REQUIREMENT >> The data must be given again exactly as written, with all images omitted.

DATA EXCERPTS >>
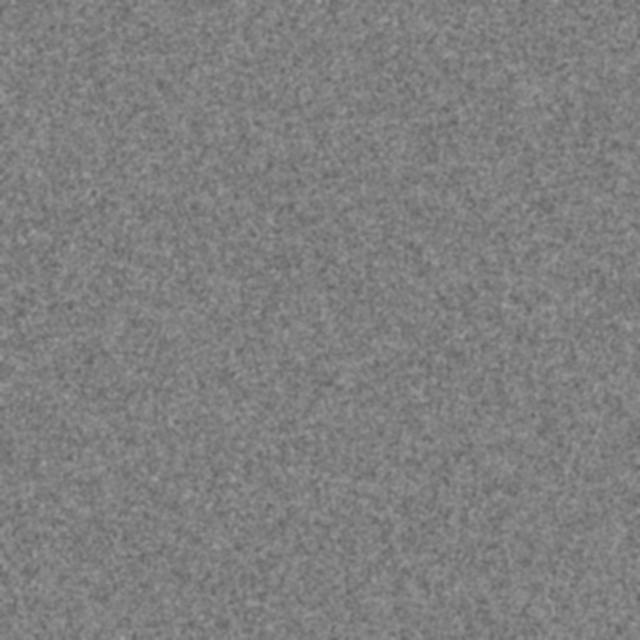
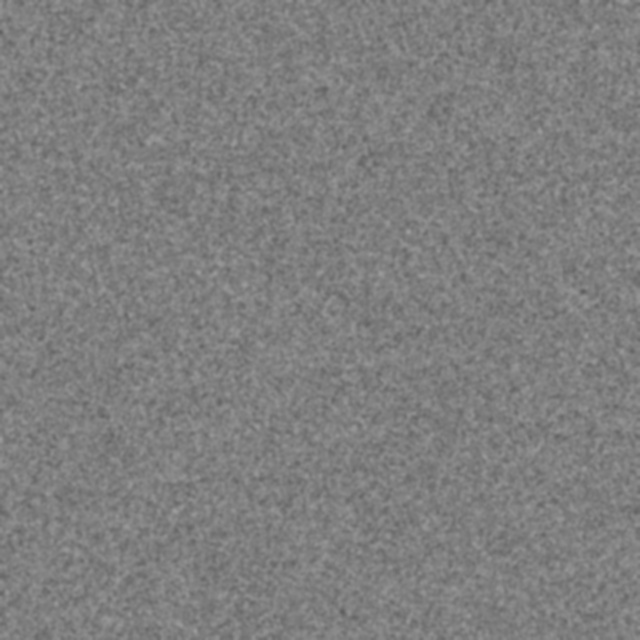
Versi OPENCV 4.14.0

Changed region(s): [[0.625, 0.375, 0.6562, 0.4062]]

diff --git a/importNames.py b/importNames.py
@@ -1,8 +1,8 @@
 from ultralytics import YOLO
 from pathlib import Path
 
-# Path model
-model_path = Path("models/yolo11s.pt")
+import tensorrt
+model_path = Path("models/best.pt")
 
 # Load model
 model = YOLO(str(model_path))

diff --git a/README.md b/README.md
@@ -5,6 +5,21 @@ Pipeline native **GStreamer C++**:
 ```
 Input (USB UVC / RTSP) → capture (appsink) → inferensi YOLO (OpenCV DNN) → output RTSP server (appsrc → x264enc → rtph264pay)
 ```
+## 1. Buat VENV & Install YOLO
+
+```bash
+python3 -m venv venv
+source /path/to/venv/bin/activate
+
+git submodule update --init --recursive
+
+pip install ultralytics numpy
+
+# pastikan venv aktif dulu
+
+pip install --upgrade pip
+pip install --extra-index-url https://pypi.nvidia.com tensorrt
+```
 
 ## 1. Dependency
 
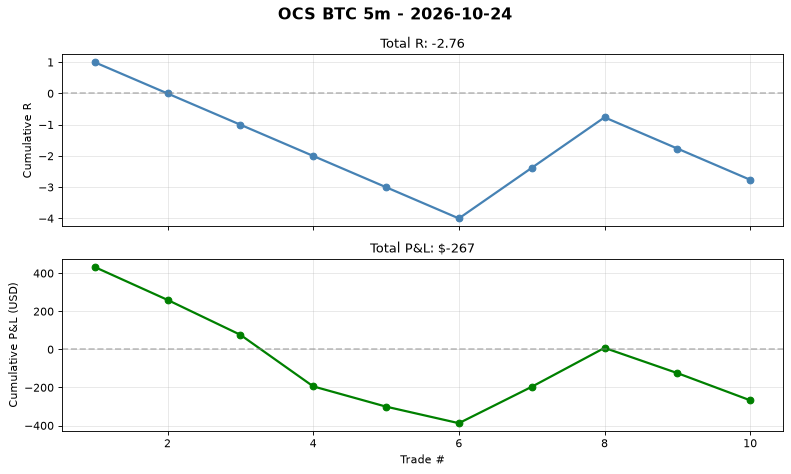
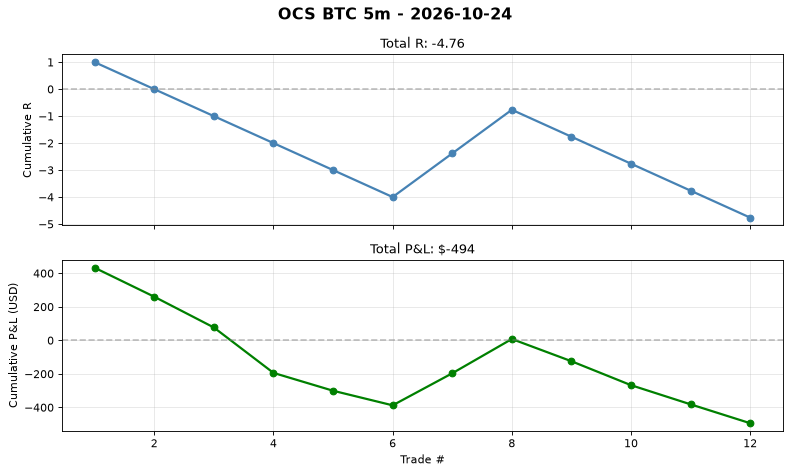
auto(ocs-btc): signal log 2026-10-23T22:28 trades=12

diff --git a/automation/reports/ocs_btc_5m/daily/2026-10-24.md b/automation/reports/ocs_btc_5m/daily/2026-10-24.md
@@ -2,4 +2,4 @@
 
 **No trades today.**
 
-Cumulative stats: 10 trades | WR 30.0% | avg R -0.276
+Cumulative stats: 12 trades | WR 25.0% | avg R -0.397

SOLUTION TO THE EXERCISE >>
Versi OPENCV 4.14.0

Changed region(s): [[0.625, 0.375, 0.6562, 0.4062]]

diff --git a/importNames.py b/importNames.py
@@ -1,8 +1,8 @@
 from ultralytics import YOLO
 from pathlib import Path
 
-# Path model
-model_path = Path("models/yolo11s.pt")
+import tensorrt
+model_path = Path("models/best.pt")
 
 # Load model
 model = YOLO(str(model_path))

diff --git a/README.md b/README.md
@@ -5,6 +5,21 @@ Pipeline native **GStreamer C++**:
 ```
 Input (USB UVC / RTSP) → capture (appsink) → inferensi YOLO (OpenCV DNN) → output RTSP server (appsrc → x264enc → rtph264pay)
 ```
+## 1. Buat VENV & Install YOLO
+
+```bash
+python3 -m venv venv
+source /path/to/venv/bin/activate
+
+git submodule update --init --recursive
+
+pip install ultralytics numpy
+
+# pastikan venv aktif dulu
+
+pip install --upgrade pip
+pip install --extra-index-url https://pypi.nvidia.com tensorrt
+```
 
 ## 1. Dependency
 
auto(ocs-btc): signal log 2026-10-23T22:28 trades=12

diff --git a/automation/reports/ocs_btc_5m/daily/2026-10-24.md b/automation/reports/ocs_btc_5m/daily/2026-10-24.md
@@ -2,4 +2,4 @@
 
 **No trades today.**
 
-Cumulative stats: 10 trades | WR 30.0% | avg R -0.276
+Cumulative stats: 12 trades | WR 25.0% | avg R -0.397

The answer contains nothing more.